> [THE PROBLEM] For each line below that contains the string "margin", copy that line.

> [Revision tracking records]
>>>

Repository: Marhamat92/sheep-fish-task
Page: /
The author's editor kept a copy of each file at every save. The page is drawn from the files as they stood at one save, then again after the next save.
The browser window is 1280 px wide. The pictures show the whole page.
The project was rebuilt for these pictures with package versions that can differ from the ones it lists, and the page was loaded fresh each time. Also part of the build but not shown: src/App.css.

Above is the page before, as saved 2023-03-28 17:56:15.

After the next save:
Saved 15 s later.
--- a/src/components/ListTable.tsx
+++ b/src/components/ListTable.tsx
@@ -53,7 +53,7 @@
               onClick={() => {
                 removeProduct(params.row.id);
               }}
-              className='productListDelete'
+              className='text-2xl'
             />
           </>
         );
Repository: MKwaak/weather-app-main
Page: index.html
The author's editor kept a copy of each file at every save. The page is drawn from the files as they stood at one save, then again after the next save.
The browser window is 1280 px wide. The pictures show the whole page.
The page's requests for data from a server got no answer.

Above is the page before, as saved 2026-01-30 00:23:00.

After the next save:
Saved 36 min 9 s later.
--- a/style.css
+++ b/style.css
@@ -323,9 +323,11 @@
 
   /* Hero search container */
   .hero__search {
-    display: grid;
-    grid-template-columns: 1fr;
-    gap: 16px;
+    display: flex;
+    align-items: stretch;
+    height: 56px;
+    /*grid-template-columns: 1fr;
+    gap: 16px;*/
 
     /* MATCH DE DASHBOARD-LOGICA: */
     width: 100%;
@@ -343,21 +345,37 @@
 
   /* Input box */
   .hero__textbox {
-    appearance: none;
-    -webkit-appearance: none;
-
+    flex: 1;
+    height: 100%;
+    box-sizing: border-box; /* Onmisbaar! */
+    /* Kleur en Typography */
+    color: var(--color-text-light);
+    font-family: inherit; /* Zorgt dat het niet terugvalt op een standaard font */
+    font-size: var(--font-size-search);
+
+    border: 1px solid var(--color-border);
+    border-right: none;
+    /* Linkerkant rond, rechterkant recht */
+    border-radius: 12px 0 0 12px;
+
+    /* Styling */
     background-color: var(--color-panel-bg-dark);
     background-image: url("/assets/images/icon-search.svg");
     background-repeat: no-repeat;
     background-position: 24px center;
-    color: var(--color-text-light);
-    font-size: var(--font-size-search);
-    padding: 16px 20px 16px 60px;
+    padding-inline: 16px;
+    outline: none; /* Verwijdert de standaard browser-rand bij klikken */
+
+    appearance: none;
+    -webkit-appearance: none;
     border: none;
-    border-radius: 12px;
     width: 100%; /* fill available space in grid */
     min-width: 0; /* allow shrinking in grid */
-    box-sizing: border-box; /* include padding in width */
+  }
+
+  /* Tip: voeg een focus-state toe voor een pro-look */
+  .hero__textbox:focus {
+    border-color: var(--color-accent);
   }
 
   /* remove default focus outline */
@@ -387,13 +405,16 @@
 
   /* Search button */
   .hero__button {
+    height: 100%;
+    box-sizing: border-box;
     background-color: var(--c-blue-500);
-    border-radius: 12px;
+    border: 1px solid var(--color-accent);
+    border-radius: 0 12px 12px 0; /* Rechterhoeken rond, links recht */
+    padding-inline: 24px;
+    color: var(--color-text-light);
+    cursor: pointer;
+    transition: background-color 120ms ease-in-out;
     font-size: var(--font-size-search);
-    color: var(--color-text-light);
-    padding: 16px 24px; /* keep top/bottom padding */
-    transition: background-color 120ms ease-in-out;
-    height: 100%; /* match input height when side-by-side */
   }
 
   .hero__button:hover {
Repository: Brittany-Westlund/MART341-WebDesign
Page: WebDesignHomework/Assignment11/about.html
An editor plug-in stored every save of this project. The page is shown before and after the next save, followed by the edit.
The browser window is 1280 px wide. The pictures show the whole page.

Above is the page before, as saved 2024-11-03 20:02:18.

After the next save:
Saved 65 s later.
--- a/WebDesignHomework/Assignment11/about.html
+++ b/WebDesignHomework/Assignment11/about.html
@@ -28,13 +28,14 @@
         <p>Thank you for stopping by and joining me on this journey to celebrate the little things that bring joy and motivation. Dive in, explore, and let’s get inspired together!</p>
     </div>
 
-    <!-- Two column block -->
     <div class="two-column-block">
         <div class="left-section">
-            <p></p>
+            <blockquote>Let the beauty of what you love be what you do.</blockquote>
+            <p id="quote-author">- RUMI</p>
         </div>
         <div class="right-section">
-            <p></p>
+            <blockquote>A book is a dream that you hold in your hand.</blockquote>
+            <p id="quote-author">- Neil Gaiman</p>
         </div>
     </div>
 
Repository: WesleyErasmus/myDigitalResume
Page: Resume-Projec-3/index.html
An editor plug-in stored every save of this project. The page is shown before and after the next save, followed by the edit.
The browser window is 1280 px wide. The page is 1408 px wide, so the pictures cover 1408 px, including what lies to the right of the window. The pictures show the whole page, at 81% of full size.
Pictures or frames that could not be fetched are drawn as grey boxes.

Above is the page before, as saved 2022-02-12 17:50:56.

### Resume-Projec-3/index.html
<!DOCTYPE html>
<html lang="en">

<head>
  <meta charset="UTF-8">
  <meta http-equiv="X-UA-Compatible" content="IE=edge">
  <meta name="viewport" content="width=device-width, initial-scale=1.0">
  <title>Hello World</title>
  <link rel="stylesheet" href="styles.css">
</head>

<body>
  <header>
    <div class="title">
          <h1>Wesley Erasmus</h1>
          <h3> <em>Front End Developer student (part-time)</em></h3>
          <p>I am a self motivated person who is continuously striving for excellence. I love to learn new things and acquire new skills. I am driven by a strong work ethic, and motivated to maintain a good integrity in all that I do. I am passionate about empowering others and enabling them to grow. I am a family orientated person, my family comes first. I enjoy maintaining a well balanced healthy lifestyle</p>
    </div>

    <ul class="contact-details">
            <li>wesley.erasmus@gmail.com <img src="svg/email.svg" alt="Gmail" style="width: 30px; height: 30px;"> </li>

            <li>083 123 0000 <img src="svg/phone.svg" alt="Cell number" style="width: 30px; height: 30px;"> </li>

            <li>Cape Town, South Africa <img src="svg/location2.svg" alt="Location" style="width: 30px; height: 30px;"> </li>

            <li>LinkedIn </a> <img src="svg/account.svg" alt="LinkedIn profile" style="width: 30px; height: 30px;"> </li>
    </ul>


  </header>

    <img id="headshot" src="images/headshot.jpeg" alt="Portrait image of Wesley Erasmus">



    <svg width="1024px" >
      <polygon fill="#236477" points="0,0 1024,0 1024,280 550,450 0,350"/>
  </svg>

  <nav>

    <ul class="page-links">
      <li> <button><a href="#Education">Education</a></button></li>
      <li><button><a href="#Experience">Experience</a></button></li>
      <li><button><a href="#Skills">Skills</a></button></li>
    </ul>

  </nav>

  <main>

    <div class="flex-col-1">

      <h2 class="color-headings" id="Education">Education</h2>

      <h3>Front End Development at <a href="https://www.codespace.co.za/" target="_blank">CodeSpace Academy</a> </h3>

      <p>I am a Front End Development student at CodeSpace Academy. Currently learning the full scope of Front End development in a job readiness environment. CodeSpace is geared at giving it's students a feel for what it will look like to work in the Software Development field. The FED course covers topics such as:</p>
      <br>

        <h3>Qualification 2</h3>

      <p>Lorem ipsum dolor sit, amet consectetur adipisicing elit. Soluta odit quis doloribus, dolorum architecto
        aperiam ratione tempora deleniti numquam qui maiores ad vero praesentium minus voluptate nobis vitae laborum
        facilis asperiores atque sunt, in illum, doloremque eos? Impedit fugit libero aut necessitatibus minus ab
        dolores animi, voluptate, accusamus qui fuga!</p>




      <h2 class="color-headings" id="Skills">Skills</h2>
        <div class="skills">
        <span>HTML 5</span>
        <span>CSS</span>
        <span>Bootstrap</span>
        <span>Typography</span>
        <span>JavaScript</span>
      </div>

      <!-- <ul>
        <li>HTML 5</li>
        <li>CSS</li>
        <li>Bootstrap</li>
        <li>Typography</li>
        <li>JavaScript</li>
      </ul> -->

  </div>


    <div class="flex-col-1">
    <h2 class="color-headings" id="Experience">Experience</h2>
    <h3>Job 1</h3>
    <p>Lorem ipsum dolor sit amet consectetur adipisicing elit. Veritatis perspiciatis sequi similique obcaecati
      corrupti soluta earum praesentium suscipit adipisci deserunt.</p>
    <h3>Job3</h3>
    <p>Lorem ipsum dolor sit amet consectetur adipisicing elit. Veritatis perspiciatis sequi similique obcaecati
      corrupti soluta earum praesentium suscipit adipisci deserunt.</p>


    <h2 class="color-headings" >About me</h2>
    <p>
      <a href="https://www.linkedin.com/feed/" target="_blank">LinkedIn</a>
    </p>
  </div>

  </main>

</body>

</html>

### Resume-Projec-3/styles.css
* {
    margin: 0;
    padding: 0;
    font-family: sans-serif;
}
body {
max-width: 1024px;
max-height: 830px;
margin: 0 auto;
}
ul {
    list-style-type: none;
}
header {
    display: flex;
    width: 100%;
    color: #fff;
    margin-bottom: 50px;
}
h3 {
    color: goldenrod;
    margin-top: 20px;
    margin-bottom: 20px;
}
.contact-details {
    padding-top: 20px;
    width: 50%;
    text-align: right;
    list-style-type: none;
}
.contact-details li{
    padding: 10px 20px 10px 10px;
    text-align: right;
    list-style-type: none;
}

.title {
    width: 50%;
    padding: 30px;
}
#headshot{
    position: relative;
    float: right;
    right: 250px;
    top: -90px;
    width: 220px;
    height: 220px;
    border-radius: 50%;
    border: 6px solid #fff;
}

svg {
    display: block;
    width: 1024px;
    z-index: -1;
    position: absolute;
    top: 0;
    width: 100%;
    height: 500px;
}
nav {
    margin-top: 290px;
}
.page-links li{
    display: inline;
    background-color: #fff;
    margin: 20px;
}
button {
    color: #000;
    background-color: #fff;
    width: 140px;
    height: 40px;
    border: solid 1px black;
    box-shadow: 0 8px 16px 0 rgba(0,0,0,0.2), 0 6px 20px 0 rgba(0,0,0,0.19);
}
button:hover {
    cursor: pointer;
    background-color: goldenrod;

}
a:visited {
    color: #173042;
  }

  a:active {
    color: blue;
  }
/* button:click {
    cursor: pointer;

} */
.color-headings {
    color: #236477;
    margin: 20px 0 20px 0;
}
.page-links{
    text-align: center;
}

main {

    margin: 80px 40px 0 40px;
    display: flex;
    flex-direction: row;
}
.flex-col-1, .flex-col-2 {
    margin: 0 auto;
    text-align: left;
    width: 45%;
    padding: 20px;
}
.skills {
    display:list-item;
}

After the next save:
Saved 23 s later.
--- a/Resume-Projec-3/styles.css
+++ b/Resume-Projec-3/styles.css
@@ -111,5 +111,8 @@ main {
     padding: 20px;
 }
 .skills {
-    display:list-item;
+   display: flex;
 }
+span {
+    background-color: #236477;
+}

<<<

> [PROBLEM SOLUTION]
    margin: 0;
margin: 0 auto;
    margin-bottom: 50px;
    margin-top: 20px;
    margin-bottom: 20px;
    margin-top: 290px;
    margin: 20px;
    margin: 20px 0 20px 0;
    margin: 80px 40px 0 40px;
    margin: 0 auto;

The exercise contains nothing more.